## What is required
Check each line below for the word "OUTLINE". How many have it? Answer with the number only.

## Source data
────────────────────

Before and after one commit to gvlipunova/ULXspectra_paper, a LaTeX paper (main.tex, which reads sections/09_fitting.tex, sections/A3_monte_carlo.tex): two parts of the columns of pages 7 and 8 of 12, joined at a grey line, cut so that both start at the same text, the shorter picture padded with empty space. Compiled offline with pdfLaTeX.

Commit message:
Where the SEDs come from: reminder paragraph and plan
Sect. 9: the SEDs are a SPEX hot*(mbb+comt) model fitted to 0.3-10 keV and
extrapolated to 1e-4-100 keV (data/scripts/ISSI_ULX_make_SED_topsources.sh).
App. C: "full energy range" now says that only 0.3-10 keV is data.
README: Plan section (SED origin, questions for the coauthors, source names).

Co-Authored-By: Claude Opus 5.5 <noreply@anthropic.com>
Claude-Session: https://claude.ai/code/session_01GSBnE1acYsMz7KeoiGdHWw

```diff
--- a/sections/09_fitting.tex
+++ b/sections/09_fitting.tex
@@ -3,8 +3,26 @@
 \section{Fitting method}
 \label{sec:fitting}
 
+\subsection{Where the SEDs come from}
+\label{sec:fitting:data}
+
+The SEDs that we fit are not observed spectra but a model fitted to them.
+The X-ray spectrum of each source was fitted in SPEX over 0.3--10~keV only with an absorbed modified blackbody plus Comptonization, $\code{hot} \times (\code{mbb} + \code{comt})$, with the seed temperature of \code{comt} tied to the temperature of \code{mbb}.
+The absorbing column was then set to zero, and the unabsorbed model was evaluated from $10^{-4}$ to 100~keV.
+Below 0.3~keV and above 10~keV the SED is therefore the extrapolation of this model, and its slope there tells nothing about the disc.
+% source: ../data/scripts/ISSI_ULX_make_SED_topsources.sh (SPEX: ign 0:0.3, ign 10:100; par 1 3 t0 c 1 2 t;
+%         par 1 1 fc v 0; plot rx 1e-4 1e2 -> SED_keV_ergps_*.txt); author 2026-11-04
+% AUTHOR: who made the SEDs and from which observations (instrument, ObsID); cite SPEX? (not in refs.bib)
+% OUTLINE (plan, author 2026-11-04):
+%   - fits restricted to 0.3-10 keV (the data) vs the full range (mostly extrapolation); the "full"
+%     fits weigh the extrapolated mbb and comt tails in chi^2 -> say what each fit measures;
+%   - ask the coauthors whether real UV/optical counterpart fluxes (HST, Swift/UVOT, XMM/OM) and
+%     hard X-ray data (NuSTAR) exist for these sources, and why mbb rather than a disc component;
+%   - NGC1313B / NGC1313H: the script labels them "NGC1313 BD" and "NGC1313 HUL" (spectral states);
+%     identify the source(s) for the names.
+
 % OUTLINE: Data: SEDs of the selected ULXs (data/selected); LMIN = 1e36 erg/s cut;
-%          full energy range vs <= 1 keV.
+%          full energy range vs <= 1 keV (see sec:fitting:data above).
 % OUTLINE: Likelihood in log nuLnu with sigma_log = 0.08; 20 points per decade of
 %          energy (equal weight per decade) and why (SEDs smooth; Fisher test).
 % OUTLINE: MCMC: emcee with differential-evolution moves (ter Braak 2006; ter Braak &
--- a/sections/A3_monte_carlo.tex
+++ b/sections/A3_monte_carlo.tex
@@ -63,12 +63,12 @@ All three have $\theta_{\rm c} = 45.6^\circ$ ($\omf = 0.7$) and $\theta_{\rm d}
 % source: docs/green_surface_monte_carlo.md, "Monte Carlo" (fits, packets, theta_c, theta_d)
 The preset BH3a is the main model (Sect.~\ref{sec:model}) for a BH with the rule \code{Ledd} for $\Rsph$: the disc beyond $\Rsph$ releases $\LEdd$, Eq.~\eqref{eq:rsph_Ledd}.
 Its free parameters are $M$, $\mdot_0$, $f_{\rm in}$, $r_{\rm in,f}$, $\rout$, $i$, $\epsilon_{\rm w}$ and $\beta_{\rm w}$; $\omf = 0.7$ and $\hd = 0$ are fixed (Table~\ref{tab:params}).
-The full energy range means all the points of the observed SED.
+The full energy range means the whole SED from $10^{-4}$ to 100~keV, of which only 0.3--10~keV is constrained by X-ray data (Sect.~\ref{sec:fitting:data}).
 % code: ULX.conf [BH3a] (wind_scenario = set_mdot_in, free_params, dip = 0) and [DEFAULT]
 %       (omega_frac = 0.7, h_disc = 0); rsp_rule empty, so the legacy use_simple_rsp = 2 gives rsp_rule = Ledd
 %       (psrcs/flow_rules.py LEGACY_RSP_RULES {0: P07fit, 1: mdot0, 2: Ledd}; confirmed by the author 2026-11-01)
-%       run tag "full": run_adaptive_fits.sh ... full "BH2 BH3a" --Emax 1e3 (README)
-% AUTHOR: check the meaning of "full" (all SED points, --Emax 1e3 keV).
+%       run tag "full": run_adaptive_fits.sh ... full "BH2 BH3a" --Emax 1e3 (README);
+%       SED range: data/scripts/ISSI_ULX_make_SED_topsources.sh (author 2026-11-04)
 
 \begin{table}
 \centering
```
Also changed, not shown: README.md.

────────────────────

## Answer area
4